The Mill has the oldest surviving weaving shed in the world.  It is home to artists making everything from jewellery to woodblock prints.

The Higherford Mill Story

Higherford Mill once made enormous amounts of cotton thread and cloth. It was powered by a steam engine and huge water wheel. 

Higherford Mill in 1968 and today

All in a spin

In the 1700s, many people in Higherford earned their living at home spinning cotton into thread and then weaving thread into cloth. It was slow work using hand-powered machines like the spinning wheel and the handloom.

In 1805, Thomas Grimshaw married Grace Bullcock. Grace inherited a large cloth making business and Thomas quickly began expanding it. In 1824, he built Higherford Mill, a large spinning factory powered by a water wheel the size of a double-decker bus. In ‘Grimshaw’s Mill’, textile workers spun miles of cotton thread on machines called ‘throstles’. Thomas also built rows of cottages where handloom weavers turned the thread into cloth.

In 1832, he added a steam engine as the mill began weaving cloth as well as spinning thread. A north-light weaving shed was built in 1849 to house 113 power looms. Thomas also employed 400 handloom weavers working in cottages.

A powerloom in Higherford Mill (1968)
A powerloom in Higherford Mill (1968)

However, weaving was much faster on a powerloom and the handloom weavers began to suffer great hardship. Later, in 1882 a second weaving shed was built and the spinning mill was demolished. Higherford Mill was now a weaving only mill and it stayed this way for nearly a hundred years until 1975, when it finally ‘wove out’.

In 1994, Higherford Mill was to be demolished but local villagers and Heritage Trust for the North West objected. After a five-year campaign, the Trust bought the mill and began restoring it as artist studios and the Trust’s head office.

I got the power!

As the cotton industry grew so did the power. Hand power gave way to the water wheel which in turn gave way to coal-powered steam engines. For 50 years, the air was thick with smoke. Then came electricity and the air improved.

Six ways to power a factory – why is Higherford so unusual?

During its working life water, coal, steam, hydroelectric, diesel and electricity all powered this mill which is one reason it was given the status of a listed building in 1996.

Electric Generator at Higherford Mill in 1968
Electric Generator in the mill 1968

The right sort of light

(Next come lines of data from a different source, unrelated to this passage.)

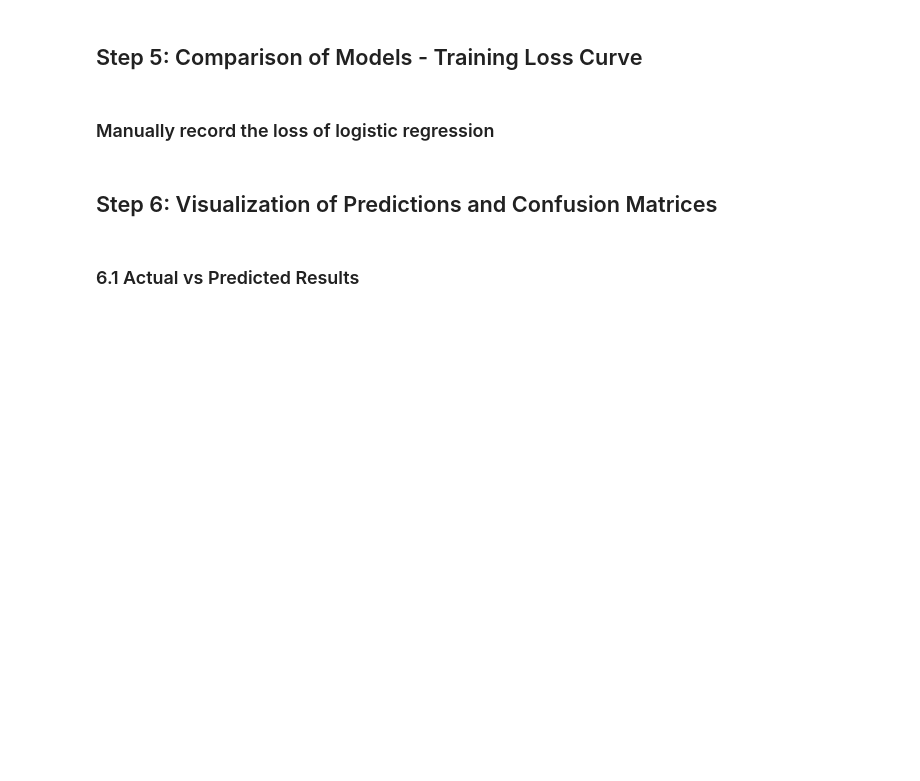
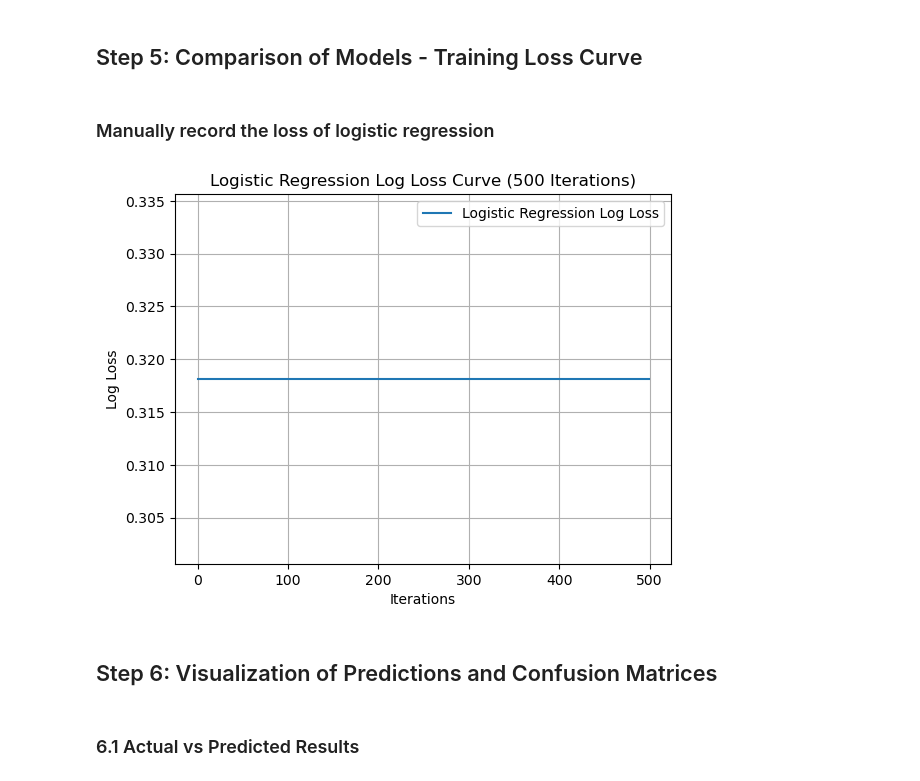
Before and after one commit to jesusrodriguezz/Lab4-CS457, a Jupyter notebook: Lab4.ipynb, the cells around one changed output. Cells and saved outputs as stored; diff of their text form; code cells hidden in the pictures; blank space fills up the shorter version.

```diff
--- a/Lab4.ipynb
+++ b/Lab4.ipynb
@@ -200,16 +238,39 @@ print(f"Validation accuracy: {accuracy_score_mlp:.4f}")
 ### Manually record the loss of logistic regression
 # %%
 import matplotlib.pyplot as plt
+from sklearn.linear_model import LogisticRegression
 from sklearn.metrics import log_loss
+from sklearn.model_selection import train_test_split
+from sklearn.datasets import make_classification
 # Please record your loss of logistic regression with 500 iterations
 # Your code
-
+X, y = make_classification(n_samples=1000, n_features=20, random_state=42)
+log_reg = LogisticRegression(max_iter=500, warm_start=True, solver='liblinear', random_state=42)
 
 # Initialize the model with warm_start to fit incrementally
 
 
 # To store the loss values
 loss_curve = []
 
 # Train the model incrementally
-# Your code
+for i in range(1, 501):  # 500 iterations
+    log_reg.fit(X_train, y_train)  # Fit the model incrementally
+
+    # Predict probabilities for the training set
+    y_train_prob = log_reg.predict_proba(X_train)
+
+    # Calculate log loss for the current iteration
+    loss = log_loss(y_train, y_train_prob)
+    loss_curve.append(loss)  # Append the current loss value
+
+# Plot the log_loss curve
+plt.plot(loss_curve, label='Logistic Regression Log Loss')
+plt.xlabel('Iterations')
+plt.ylabel('Log Loss')
+plt.title('Logistic Regression Log Loss Curve (500 Iterations)')
+plt.legend()
+plt.grid(True)
+plt.show()
+# %% [output]
+[figure, added]
```
Also changed, not shown: parts of 6 cells of this notebook.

In 1849, a state-of-the-art north-light weaving shed was built to house the powerlooms. The mill was one of the first to be built with this clever roof. The shed is just one storey high as powerlooms can shake a building to the ground.

What is a north light wearing shed?

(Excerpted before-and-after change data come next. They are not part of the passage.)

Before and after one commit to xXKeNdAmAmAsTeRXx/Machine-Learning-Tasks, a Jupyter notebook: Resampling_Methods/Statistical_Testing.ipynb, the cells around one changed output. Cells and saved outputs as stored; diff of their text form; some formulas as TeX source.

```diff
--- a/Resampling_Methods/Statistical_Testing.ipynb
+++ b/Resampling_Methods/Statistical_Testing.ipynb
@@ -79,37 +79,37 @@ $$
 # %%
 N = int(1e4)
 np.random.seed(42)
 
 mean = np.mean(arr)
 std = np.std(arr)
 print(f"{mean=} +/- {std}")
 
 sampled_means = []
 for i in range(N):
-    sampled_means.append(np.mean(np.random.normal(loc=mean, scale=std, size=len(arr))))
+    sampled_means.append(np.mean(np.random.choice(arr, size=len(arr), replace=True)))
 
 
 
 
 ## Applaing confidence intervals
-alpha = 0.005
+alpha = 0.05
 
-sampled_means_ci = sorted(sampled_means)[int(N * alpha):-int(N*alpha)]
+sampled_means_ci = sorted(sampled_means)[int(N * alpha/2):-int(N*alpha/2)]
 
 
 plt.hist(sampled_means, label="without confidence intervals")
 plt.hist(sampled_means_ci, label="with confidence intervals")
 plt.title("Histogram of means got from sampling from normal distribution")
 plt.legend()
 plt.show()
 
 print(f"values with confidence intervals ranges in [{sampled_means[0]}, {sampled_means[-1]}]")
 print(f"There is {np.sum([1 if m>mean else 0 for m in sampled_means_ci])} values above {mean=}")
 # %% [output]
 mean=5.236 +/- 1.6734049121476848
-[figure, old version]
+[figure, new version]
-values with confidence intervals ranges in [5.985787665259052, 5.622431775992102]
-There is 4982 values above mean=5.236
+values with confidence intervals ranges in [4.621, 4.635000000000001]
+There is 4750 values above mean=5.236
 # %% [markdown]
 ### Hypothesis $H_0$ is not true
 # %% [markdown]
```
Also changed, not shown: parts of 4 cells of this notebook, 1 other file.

Weavers needed a lot of light to see their fiddly work. Weaving sheds have zig-zag shaped roofs with rows of windows facing north. This gives an even light and stops the suns rays entering the shed and drying out the cotton thread.

north light weaving shed roof repairs
The zig-zag north-light weaving shed gets repaired

Higherford Mill Today

Today there are 36 artists studios in Higherford Mill. The creative industries taking place inside the mill include leather work, woodcut printing, carpentry, glass work, photography, painting, jewellery making and illustration.

The artists find inspiration in the local area: in the video below the artist Anita Burrows talks about how her work reflects the Lancashire landscape and animals.

Learn more about the artists of Higherford Mill.

More Info

Exhibitions at Higherford Mill

The mill is open by the exhibition timetable. Please see news and events on the Higherford Mill Artists’ website for further information.

HTNW Office

The Heritage Trust for the North West offices are on the top floor of Higherford Mill. They are open from 8.45am to 5pm, and can be accessed via the front door of the mill.

Arrange a group tour

If you would like to arrange a group tour please contact us.